He shrugged off suggestions that India perhaps may have been better served by not focussing on “vaccine diplomacy” and concentrating its healthcare facilities at home.
“The world has stood with India during a moment of great travail for the nation. President Biden made it a point to change US policy, which was catered towards helping Americans only, to helping India because he remembered how we had stood by the US in their hour of need. The same sentiments have been echoed across the world. From Singapore from where India’s first oxygen tanks came, to the Gulf countries to the G-7 countries – almost all of whom have already gone through the second wave – there is a recognition that India was there for them.”
On China he was particularly blunt: “There is no question, India-China relations are going through a difficult phase. China, in violation of all agreements, has deployed a large military presence near the LAC without explanation for over one year now. So far while we have made some progress in disengagement, we have not reached the de-escalation part of it yet. Till that happens there is no possibility of relations returning to normal,” Jaishankar said.
“However, in my conversations with my Chinese counterpart Wang Yi there was a realisation that COVID-19 was something bigger and it was in our mutual interest to deal with it. Foreign Minister Wang Yi asked how China could help us and I replied by stating, ‘Many of our companies are ordering things from China and we are facing problems in logistics.
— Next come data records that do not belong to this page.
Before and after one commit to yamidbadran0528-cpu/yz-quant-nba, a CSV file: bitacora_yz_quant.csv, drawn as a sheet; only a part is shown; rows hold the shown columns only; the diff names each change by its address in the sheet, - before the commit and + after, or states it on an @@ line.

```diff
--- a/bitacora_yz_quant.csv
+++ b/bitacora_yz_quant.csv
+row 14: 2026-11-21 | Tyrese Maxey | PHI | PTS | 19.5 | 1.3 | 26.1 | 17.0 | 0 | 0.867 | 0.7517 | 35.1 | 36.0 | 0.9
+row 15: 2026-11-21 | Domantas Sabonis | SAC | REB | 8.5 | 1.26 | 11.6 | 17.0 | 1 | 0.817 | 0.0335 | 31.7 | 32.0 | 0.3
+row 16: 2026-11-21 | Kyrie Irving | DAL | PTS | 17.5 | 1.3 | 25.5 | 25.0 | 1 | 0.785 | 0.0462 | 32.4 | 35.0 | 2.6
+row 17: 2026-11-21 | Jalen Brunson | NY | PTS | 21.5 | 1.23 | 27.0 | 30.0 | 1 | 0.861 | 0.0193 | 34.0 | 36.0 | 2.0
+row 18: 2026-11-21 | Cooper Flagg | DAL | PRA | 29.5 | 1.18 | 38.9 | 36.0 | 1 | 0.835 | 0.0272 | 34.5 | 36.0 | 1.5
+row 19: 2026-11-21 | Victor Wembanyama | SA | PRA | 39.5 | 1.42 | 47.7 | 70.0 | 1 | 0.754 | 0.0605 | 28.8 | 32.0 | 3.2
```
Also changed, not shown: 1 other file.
Please take a look.’ Soon after this our airlines got approvals in China and we began to see a logistics change.”
Asked about the economy and whether the government would now have to shift the timeline on Prime Minister Narendra Modi’s aim to become a $5 trillion economy by 2024-25 due to the global pandemic, the EAM admitted that the second wave of pandemic had changed a lot of things, but India’s strong economic fundamentals ensured that the country would get back on its feet quickly.
“If the global pandemic has taught Indian anything it has emphasised, or rather re-emphasised, the need for economic security through self-reliance. The economic foundations remain steady and there are likely to see bolder and more reformist moves in the future. This is the economic vision of the government and especially Prime Minister Narendra Modi,” Jaishankar said.
He warned that continuous references and comments on India’s domestic affairs by UK MPs could harm a thriving relationship.
“If the parliament of one democratic country starts to comment on the actions and decisions of the parliament of another country then you are opening up a Pandora’s Box. Today it is my law, my proceedings you are commenting on, tomorrow I could have views and comments on what is happening in the UK parliament. I don’t think it helps either party to go down that path,” he said.